Our literary criticism professor paused as he announced the optional reading titles on our list for the next week, a funny look on his face.

“This one,” he said, “you may not like. It was written in 1984, published in ’85 or ’86, and was a reaction against the rise of the religious right — against the values that places like our school stand for. It’s pro-feminist, and anti-complementarian — against traditional gender roles. It sort of parodies what we believe in, in an interesting way. I’m curious what you’ll make of it.”

The shade thrown by my usually soft-spoken professor caught my attention. I had to read this book.

And so I did, unwittingly cracking open the beginning of the end for meek, conservative Christian me.

Carl Sagan Predicts the Decline of America: Unable to Know “What’s True,” We Will Slide, “Without Noticing, Back into Superstition & Darkness” (1995)…


From Open Culture

There have been many theories of how human history works.
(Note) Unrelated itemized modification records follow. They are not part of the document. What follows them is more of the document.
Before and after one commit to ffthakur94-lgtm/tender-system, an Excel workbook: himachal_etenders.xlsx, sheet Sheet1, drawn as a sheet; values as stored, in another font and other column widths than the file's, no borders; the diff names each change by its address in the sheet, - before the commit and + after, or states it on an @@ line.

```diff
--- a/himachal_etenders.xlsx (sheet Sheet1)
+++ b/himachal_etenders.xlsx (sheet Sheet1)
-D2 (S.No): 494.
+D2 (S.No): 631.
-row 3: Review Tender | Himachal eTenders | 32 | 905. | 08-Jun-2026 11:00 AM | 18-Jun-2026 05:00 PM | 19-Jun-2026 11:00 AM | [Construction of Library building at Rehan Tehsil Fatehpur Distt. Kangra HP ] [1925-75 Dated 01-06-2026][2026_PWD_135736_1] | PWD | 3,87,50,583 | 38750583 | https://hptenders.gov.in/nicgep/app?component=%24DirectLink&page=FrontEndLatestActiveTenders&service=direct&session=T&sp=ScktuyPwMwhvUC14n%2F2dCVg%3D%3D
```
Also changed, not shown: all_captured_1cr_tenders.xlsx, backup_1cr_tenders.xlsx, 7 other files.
Some, like German thinker G.W.F. Hegel, have thought of progress as inevitable. Others have embraced a more static view, full of “Great Men” and an immutable natural order. Then we have the counter-Enlightenment thinker Giambattista Vico. The 18th century Neapolitan philosopher took human irrationalism seriously, and wrote about our tendency to rely on myth and metaphor rather than reason or nature. Vico’s most “revolutionary move,” wrote Isaiah Berlin, “is to have denied the doctrine of a timeless natural law” that could be “known in principle to any man, at any time, anywhere.”

Vico’s theory of history included inevitable periods of decline (and heavily influenced the historical thinking of James Joyce and Friedrich Nietzsche). He describes his concept “most colorfully,” writes Alexander Bertland at the Internet Encyclopedia of Philosophy, “when he gives this axiom”:
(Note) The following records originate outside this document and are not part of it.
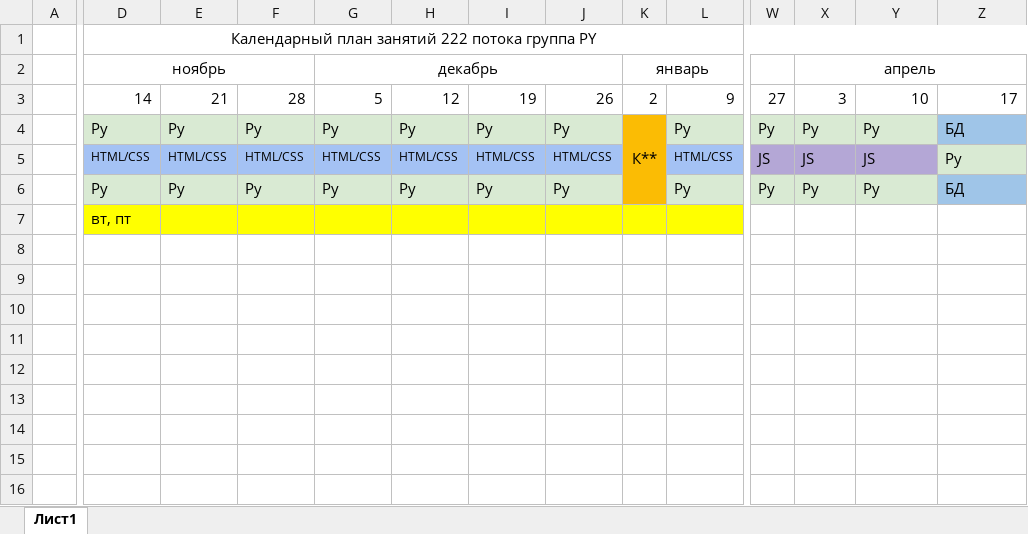
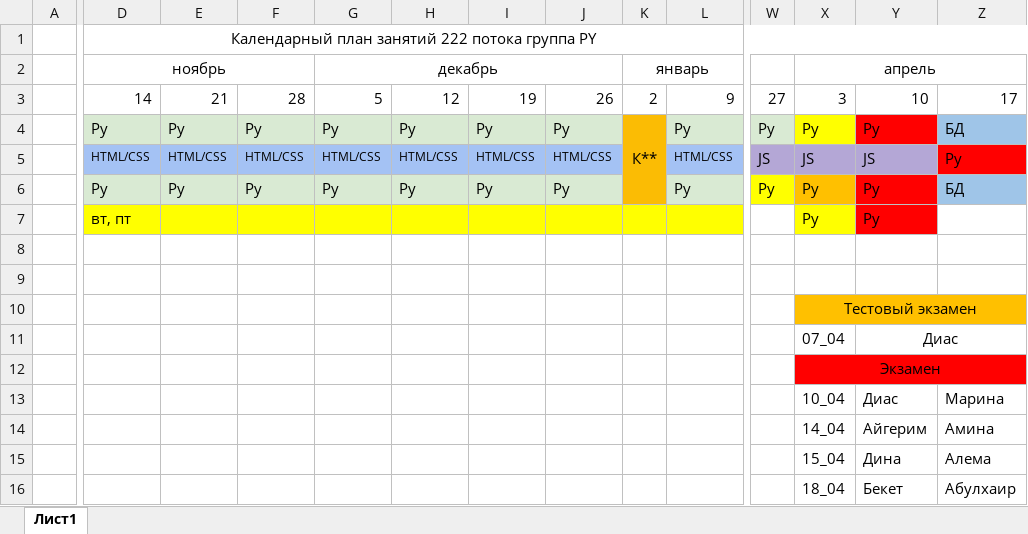
Before and after one commit to bogdandrienko/PyE-222-1, an Excel workbook: lections/PyE-222-1.xlsx, sheet Лист1, drawn as a sheet; only a part is shown, gaps mark what is left out; values as stored, in another font and other column widths than the file's, no borders; addresses are those after the commit; rows hold the shown columns only; the diff names each change by its address in the sheet, - before the commit and + after, or states it on an @@ line.

```diff
--- a/lections/PyE-222-1.xlsx (sheet Лист1)
+++ b/lections/PyE-222-1.xlsx (sheet Лист1)
-X4 fill: #D9EAD3
+X4 fill: #FFFF00
-Y4 fill: #D9EAD3
+Y4 fill: #FF0000
-Z5 fill: #D9EAD3
+Z5 fill: #FF0000
-W6 fill: #D9EAD3
+W6 fill: #FFFF00
-X6 fill: #D9EAD3
+X6 fill: #FFC000
-Y6 fill: #D9EAD3
+Y6 fill: #FF0000
+row 7:  | вт, пт |  |  |  |  |  |  |  |  |  | Py | Py
-D8: вт, пт
+D8: (empty)
-D8:L8 fill: #FFFF00
+D8:L8 fill: none
+row 9: (empty)
+row 10:  |  |  |  |  |  |  |  |  |  |  | Тестовый экзамен
+row 11:  |  |  |  |  |  |  |  |  |  |  | 07_04 | Диас
+row 12:  |  |  |  |  |  |  |  |  |  |  | Экзамен
+row 13:  |  |  |  |  |  |  |  |  |  |  | 10_04 | Диас | Марина
+row 14:  |  |  |  |  |  |  |  |  |  |  | 14_04 | Айгерим | Амина
+row 15:  |  |  |  |  |  |  |  |  |  |  | 15_04 | Дина | Алема
+row 16:  |  |  |  |  |  |  |  |  |  |  | 18_04 | Бекет | Абулхаир
```
Also changed, not shown: projects/6/_2_libs/data.xlsx, 9 other files.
Men first felt necessity then look for utility, next attend to comfort, still later amuse themselves with pleasure, thence grow dissolute in luxury, and finally go mad and waste their substance.

The description may remind us of Shakespeare’s “Seven Ages of Man.” But for Vico, Bertland notes, every decline heralds a new beginning. History is “presented clearly as a circular motion in which nations rise and fall… over and over again.”
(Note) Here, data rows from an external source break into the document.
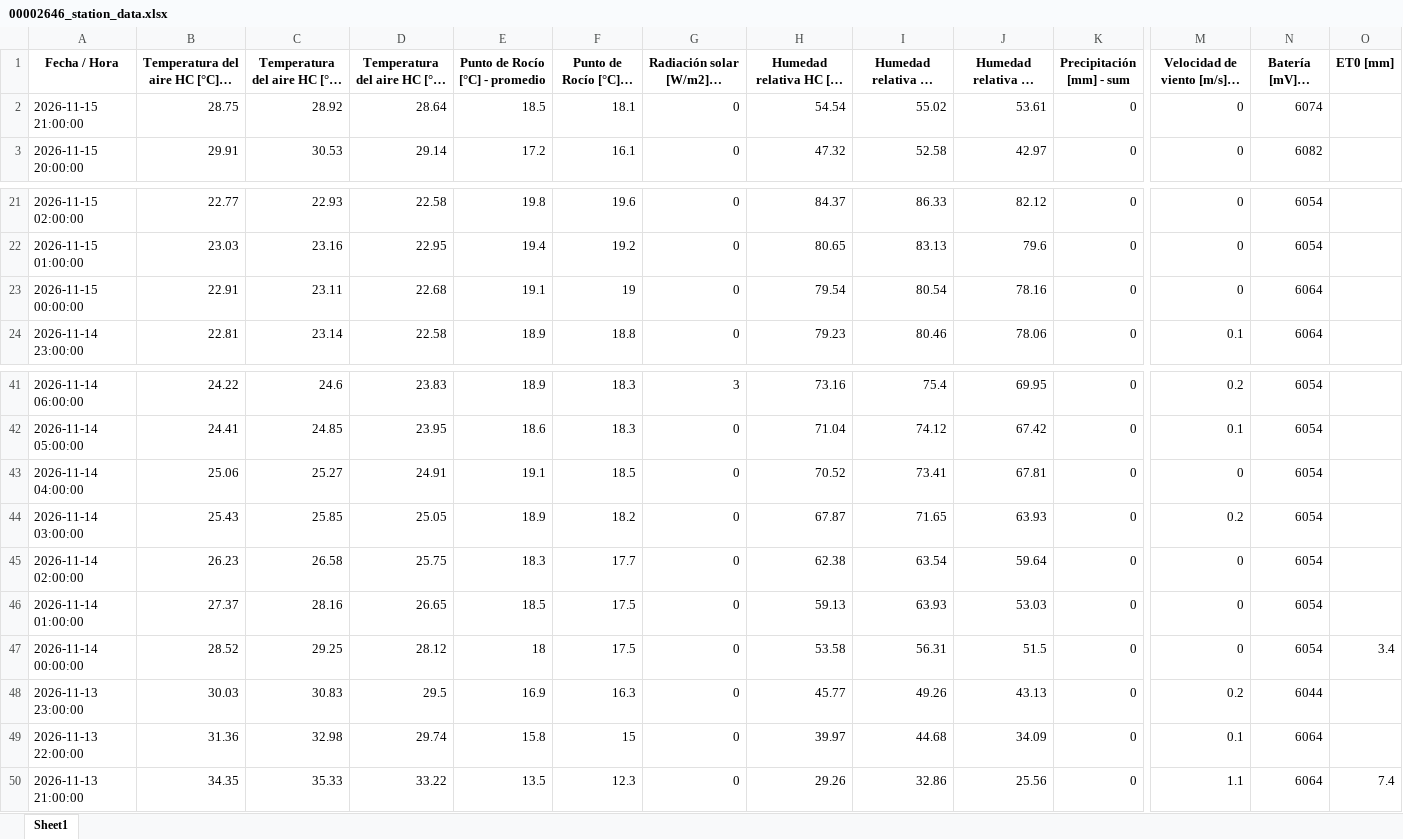
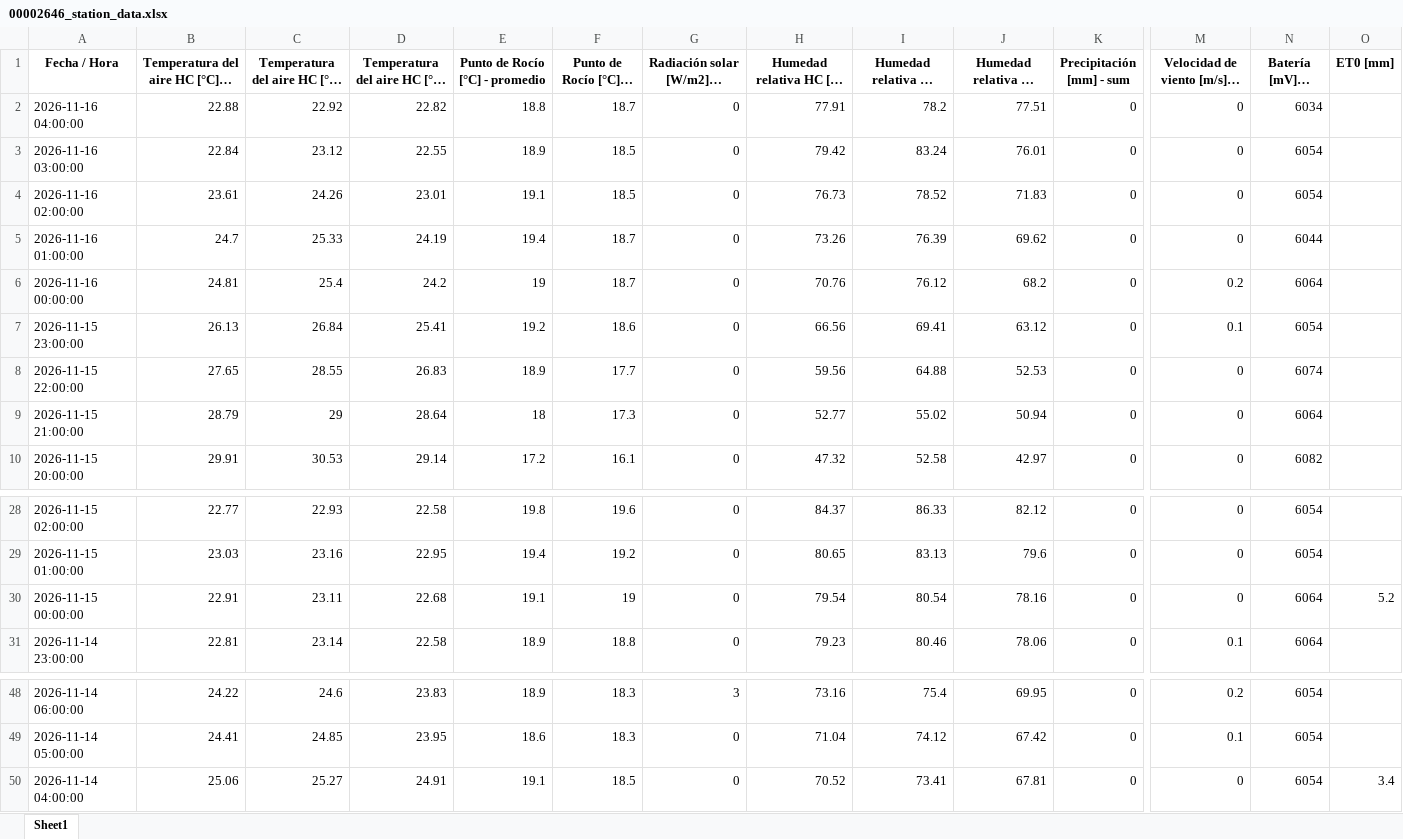
Before and after one commit to intasalta/imetos, an Excel workbook: 00002646_station_data.xlsx, sheet Sheet1, drawn as a sheet; only a part is shown, gaps mark what is left out; long unchanged cells end in …; values as stored, in another font and other column widths than the file's, no borders; removed rows and columns are numbered as before the commit, all else as after; rows hold the shown columns only; the diff names each change by its address in the sheet, - before the commit and + after, or states it on an @@ line.

```diff
--- a/00002646_station_data.xlsx (sheet Sheet1)
+++ b/00002646_station_data.xlsx (sheet Sheet1)
+row 2: 2026-11-16 04:00:00 | 22.88 | 22.92 | 22.82 | 18.8 | 18.7 | 0 | 77.91 | 78.2 | 77.51 | 0 | 0 | 6034
+row 3: 2026-11-16 03:00:00 | 22.84 | 23.12 | 22.55 | 18.9 | 18.5 | 0 | 79.42 | 83.24 | 76.01 | 0 | 0 | 6054
+row 4: 2026-11-16 02:00:00 | 23.61 | 24.26 | 23.01 | 19.1 | 18.5 | 0 | 76.73 | 78.52 | 71.83 | 0 | 0 | 6054
+row 5: 2026-11-16 01:00:00 | 24.7 | 25.33 | 24.19 | 19.4 | 18.7 | 0 | 73.26 | 76.39 | 69.62 | 0 | 0 | 6044
+row 6: 2026-11-16 00:00:00 | 24.81 | 25.4 | 24.2 | 19 | 18.7 | 0 | 70.76 | 76.12 | 68.2 | 0 | 0.2 | 6064
+row 7: 2026-11-15 23:00:00 | 26.13 | 26.84 | 25.41 | 19.2 | 18.6 | 0 | 66.56 | 69.41 | 63.12 | 0 | 0.1 | 6054
+row 8: 2026-11-15 22:00:00 | 27.65 | 28.55 | 26.83 | 18.9 | 17.7 | 0 | 59.56 | 64.88 | 52.53 | 0 | 0 | 6074
-B9: 28.75
+B9: 28.79
-C9: 28.92
+C9: 29
-E9 (Punto de Rocío [°C] - promedio): 18.5
+E9 (Punto de Rocío [°C] - promedio): 18
-F9 (Punto de Rocío [°C] - mín): 18.1
+F9 (Punto de Rocío [°C] - mín): 17.3
-H9: 54.54
+H9: 52.77
-J9 (Humedad relativa HC [%] - mín): 53.61
+J9 (Humedad relativa HC [%] - mín): 50.94
-N9 (Batería [mV] - última): 6074
+N9 (Batería [mV] - última): 6064
-O30 (ET0 [mm]): (empty)
+O30 (ET0 [mm]): 5.2
-O50 (ET0 [mm]): (empty)
+O50 (ET0 [mm]): 3.4
-row 44: 2026-11-14 03:00:00 | 25.43 | 25.85 | 25.05 | 18.9 | 18.2 | 0 | 67.87 | 71.65 | 63.93 | 0 | 0.2 | 6054
-row 45: 2026-11-14 02:00:00 | 26.23 | 26.58 | 25.75 | 18.3 | 17.7 | 0 | 62.38 | 63.54 | 59.64 | 0 | 0 | 6054
-row 46: 2026-11-14 01:00:00 | 27.37 | 28.16 | 26.65 | 18.5 | 17.5 | 0 | 59.13 | 63.93 | 53.03 | 0 | 0 | 6054
-row 47: 2026-11-14 00:00:00 | 28.52 | 29.25 | 28.12 | 18 | 17.5 | 0 | 53.58 | 56.31 | 51.5 | 0 | 0 | 6054 | 3.4
-row 48: 2026-11-13 23:00:00 | 30.03 | 30.83 | 29.5 | 16.9 | 16.3 | 0 | 45.77 | 49.26 | 43.13 | 0 | 0.2 | 6044
-row 49: 2026-11-13 22:00:00 | 31.36 | 32.98 | 29.74 | 15.8 | 15 | 0 | 39.97 | 44.68 | 34.09 | 0 | 0.1 | 6064
-row 50: 2026-11-13 21:00:00 | 34.35 | 35.33 | 33.22 | 13.5 | 12.3 | 0 | 29.26 | 32.86 | 25.56 | 0 | 1.1 | 6064 | 7.4
```
Also changed, not shown: 00002586_station_data.xlsx, 4 other files.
Neil Tyson tired of God…



Neil de Grasse Tyson on the afterlife



Talking Heads: Take Me To The River…



TODD WALTON: My Grandmothers


Goody, Red, and William

Goody with Bill and Red 

Under The Table Books

Love is the offspring of spiritual affinity.” Kahlil Gibran

Whilst thoroughly cleaning my office, something I do every five years whether the office needs cleaning or not, I came upon a small cache of letters from my maternal and paternal grandmothers. Neither of my grandfathers ever wrote to me. Why I saved these letters—the most recent dated 1981—I do not know, having thrown out hundreds of other family letters over the years, but I’m glad I saved these because I had a fascinating time reading them and appreciating the influence of these two very different women on their progeny and grand progeny.

My father’s parents were white Anglo Saxon Protestants, intelligent, humorless, and proud members of the John Birch Society. They disowned my father when he was twenty-one because he married my Jewish mother. However, some years later when they needed financial help and eventually became economically dependent on my father, they re-owned him, and by association us, their half-breed grandchildren.

My mother’s parents were born in Michigan to Jewish parents who came to America from Poland in the late 1800’s. Goody and Casey (Gertrude and Myron) changed their last name from Weinstein to Winton during the Great Depression so they could get housing and jobs in that time of extreme anti-Semitism. Goody was brilliant and multi-talented and largely self-educated; and she loved to mix Yiddish with her English when she told jokes and stories.

Here is a birthday letter my paternal grandmother Helen wrote to me shortly before I dropped out of college in 1969.